## WORK ITEM
Reproduce all the entries exactly and keep the pictures out.

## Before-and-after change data
..............................

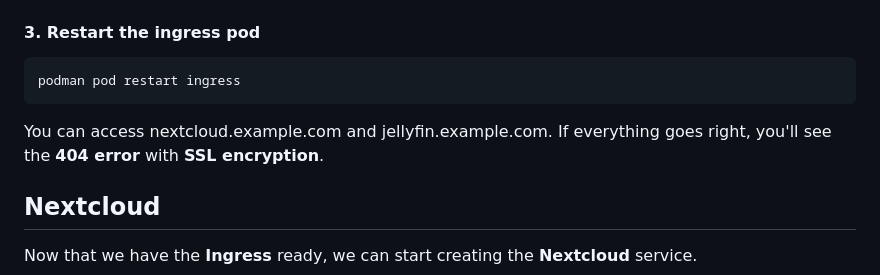
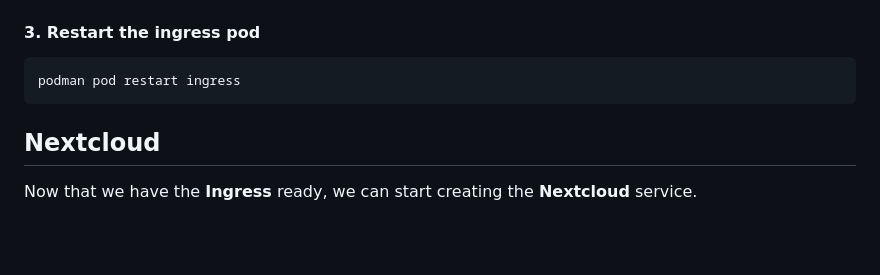
Before and after one commit to cjuniorfox/juniorfox-site, a Markdown page: app/articles/diy-linux-router-part-6-nextcloud-jellyfin.md, the part around the change. Drawn GitHub-style; blank space fills up the shorter version.

````diff
--- a/app/articles/diy-linux-router-part-6-nextcloud-jellyfin.md
+++ b/app/articles/diy-linux-router-part-6-nextcloud-jellyfin.md
@@ -295,8 +295,6 @@ server {
 ```bash
 podman pod restart ingress
 ```
-
-You can access nextcloud.example.com and jellyfin.example.com. If everything goes right, you'll see the **404 error** with **SSL encryption**.
 
 ## Nextcloud
 
````
Also changed, not shown: app/articles/roteador-linux-parte-6-nextcloud-jellyfin.md (+0 -2 lines).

..............................

## EXERCISE OUTPUT
Before and after one commit to cjuniorfox/juniorfox-site, a Markdown page: app/articles/diy-linux-router-part-6-nextcloud-jellyfin.md, the part around the change. Drawn GitHub-style; blank space fills up the shorter version.

````diff
--- a/app/articles/diy-linux-router-part-6-nextcloud-jellyfin.md
+++ b/app/articles/diy-linux-router-part-6-nextcloud-jellyfin.md
@@ -295,8 +295,6 @@ server {
 ```bash
 podman pod restart ingress
 ```
-
-You can access nextcloud.example.com and jellyfin.example.com. If everything goes right, you'll see the **404 error** with **SSL encryption**.
 
 ## Nextcloud
 
````
Also changed, not shown: app/articles/roteador-linux-parte-6-nextcloud-jellyfin.md (+0 -2 lines).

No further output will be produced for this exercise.